Splitting the Bill (fairly) is such a difficult task, that it is an accomplishment when Caltech Physicists successfully split the Bill.
Here’s an article from The Onion (Satire site) regarding this amazing accomplishment.
Maybe if they had the “Fair Bill Split” App, they wouldn’t have had such a difficult time.
A. The Random Contribution Model
“Before the arrival of the check, several early bill-splitting theories were proposed, including a simple process of dividing it into eight identical fragments, the Random Contribution Model.”
If you are using the “Fair Bill Split” App, you do have the option to use the “Random Contribution Model” and split the bill evenly.
But that was rejected by the Caltech Physicists because it was unfair.
B. “Dreyfuss’s Pay For What You Ordered Algorithm”
“The team of physicists decided to test Dreyfuss’s Pay For What You Ordered Algorithm, which hypothesized that it was possible to determine what each individual owed by defining variables such as the cost of one’s entrée, the total number of beverages one consumed, one’s percentage of the sum ingestion of the component parts of the Firecracker Salmon Rolls and Buffalo Blasts, and “six bucks toward the birthday boy’s meal.”
The “Pay for What you Ordered Algorithm” is sound, but the implementation is difficult without the tools.
If those physicists had used the “Fair Bill Split” App, they would have been able to fairly allocate the purchases, and even been able to handle the birthday boy case, by not charging the birthday boy in the app, but sharing the items the birthday boy consumed among everyone else. This is possible in the “Fair Bill Split” App.
C. “Distribution of Wine Theory”
“According to the Distribution Of Wine Theory, everyone should chip in $5 to pay for it,” gravitational-wave specialist Arjun Patel said. “But after careful observation, the theory falls apart: the bottle never moved from the other end of the table, and Tom Steinbaum was clearly seen staggering in a non-uniform circular motion whenever he got up to use the bathroom.”
So rather than charging everyone equally for the wine, by using the “Fair Bill Split” App, you could charge those who drank some wine, and not charge those who preferred water or soda instead. That feature is there in “Fair Bill Split” App.
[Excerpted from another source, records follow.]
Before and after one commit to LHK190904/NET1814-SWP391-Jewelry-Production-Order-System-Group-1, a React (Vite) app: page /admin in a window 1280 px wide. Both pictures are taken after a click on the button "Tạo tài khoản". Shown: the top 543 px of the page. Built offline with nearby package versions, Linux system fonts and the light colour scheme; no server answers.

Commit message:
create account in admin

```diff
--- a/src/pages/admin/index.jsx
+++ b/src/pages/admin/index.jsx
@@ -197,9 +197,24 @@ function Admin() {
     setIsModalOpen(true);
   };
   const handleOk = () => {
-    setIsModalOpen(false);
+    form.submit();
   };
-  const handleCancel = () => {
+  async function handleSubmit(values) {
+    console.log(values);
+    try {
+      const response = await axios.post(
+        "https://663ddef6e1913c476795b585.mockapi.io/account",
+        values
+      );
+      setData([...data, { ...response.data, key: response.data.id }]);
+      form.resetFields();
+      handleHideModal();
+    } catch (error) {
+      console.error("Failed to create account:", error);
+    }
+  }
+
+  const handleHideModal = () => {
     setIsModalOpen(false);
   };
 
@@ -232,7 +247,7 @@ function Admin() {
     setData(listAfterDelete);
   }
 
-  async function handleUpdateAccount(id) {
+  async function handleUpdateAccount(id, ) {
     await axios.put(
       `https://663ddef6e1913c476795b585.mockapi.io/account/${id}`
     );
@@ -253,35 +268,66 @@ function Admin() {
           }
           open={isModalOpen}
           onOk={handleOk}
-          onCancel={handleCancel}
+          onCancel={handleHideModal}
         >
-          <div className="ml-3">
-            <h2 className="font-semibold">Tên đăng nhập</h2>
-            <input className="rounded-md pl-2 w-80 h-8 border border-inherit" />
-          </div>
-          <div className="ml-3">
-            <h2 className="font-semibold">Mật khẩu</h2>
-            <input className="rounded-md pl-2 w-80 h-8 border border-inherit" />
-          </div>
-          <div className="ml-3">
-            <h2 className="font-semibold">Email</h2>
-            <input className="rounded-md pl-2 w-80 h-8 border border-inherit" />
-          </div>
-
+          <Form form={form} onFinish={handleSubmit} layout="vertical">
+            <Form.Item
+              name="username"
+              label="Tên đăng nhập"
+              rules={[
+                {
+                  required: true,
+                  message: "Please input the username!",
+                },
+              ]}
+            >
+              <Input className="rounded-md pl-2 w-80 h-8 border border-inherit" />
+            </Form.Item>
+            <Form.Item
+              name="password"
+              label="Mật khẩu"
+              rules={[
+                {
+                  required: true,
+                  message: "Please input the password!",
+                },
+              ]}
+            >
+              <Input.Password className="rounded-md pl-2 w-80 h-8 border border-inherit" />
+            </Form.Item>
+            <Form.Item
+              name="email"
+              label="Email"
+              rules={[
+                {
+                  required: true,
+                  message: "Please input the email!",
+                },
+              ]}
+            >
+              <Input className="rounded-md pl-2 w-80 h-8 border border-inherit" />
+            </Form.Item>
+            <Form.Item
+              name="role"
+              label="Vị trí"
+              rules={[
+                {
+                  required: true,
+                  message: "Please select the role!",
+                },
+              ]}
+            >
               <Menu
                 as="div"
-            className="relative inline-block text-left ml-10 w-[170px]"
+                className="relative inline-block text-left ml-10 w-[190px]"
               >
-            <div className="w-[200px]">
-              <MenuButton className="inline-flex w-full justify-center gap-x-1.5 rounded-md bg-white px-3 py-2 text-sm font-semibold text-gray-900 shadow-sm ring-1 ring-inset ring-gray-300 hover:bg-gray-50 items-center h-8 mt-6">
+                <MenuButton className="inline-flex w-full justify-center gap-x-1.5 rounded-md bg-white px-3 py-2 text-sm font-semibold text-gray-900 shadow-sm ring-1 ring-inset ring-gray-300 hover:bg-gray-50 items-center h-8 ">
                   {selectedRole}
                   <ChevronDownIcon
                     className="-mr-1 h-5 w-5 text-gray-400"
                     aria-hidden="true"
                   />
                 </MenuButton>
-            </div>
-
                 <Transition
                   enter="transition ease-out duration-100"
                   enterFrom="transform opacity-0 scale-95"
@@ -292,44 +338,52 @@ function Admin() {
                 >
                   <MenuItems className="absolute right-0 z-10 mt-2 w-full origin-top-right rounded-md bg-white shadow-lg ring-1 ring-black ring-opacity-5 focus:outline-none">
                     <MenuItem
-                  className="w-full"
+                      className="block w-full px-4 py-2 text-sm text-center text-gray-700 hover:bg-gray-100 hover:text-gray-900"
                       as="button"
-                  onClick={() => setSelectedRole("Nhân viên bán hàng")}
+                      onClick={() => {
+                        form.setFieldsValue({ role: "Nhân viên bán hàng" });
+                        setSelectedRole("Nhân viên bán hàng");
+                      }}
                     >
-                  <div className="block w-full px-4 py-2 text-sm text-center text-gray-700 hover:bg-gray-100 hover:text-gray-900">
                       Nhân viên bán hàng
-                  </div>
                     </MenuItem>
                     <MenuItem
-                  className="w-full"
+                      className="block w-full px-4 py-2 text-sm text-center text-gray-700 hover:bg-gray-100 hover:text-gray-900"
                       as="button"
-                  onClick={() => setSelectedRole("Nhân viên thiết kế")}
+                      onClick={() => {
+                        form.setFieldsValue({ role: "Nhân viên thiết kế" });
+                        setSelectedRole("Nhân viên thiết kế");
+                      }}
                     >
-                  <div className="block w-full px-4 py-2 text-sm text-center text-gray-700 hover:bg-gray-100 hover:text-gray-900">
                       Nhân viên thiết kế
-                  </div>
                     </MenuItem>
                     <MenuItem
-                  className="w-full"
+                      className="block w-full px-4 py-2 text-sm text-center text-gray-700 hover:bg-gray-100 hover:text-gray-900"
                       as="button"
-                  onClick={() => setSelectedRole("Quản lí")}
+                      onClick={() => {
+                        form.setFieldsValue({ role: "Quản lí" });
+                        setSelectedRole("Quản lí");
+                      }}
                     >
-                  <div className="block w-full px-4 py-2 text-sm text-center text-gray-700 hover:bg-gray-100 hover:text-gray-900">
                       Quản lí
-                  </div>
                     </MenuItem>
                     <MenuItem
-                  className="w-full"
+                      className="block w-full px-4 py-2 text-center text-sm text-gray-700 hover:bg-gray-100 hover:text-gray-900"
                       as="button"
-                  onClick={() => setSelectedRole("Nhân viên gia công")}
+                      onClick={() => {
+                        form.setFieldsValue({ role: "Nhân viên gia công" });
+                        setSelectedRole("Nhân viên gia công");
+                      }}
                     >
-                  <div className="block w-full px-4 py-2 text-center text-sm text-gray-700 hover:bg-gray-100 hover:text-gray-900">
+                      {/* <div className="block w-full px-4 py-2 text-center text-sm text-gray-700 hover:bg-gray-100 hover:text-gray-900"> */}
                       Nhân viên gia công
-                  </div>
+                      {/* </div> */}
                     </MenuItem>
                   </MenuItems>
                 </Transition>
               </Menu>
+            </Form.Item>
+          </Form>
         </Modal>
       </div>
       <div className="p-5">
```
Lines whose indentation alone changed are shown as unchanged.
D. Always coming up short in the end.
“As the bill approached absolute zero, the scientists found that the closer they got to completely breaking it down, the more difficult it was to calculate.
“When we kept coming up short by $15, we thought the solution might lie in a damped simple harmonic oscillator, so we mapped complex modes of vibration in diatomic molecules, found the zero-point vibration of the n=0 ground state, studied the motion of atoms in a solid lattice, and formulated the theory of heat capacity,” Patel said. “Turns out we were on the wrong track, but it was helpful to know what definitely didn’t work.””
Had the Caltech Physicists used the “Fair Bill Split” App, they could have dealt with the coming up short problem. In the “Fair Bill Split” App, there’s a special “So Far” field which shows the total value of items already itemized, and if it matches the subtotal, then everything has been itemized.
And to hold each person accountable, the “Fair Bill Split” App, calculates the exact amount each person should pay. And if the amount they pay doesn’t match the total they were supposed to pay, then the group could have held that person accountable.
Caltech Physicists: You should have Split the Bill Fairly, and Easily with the “Fair Bill Split” App!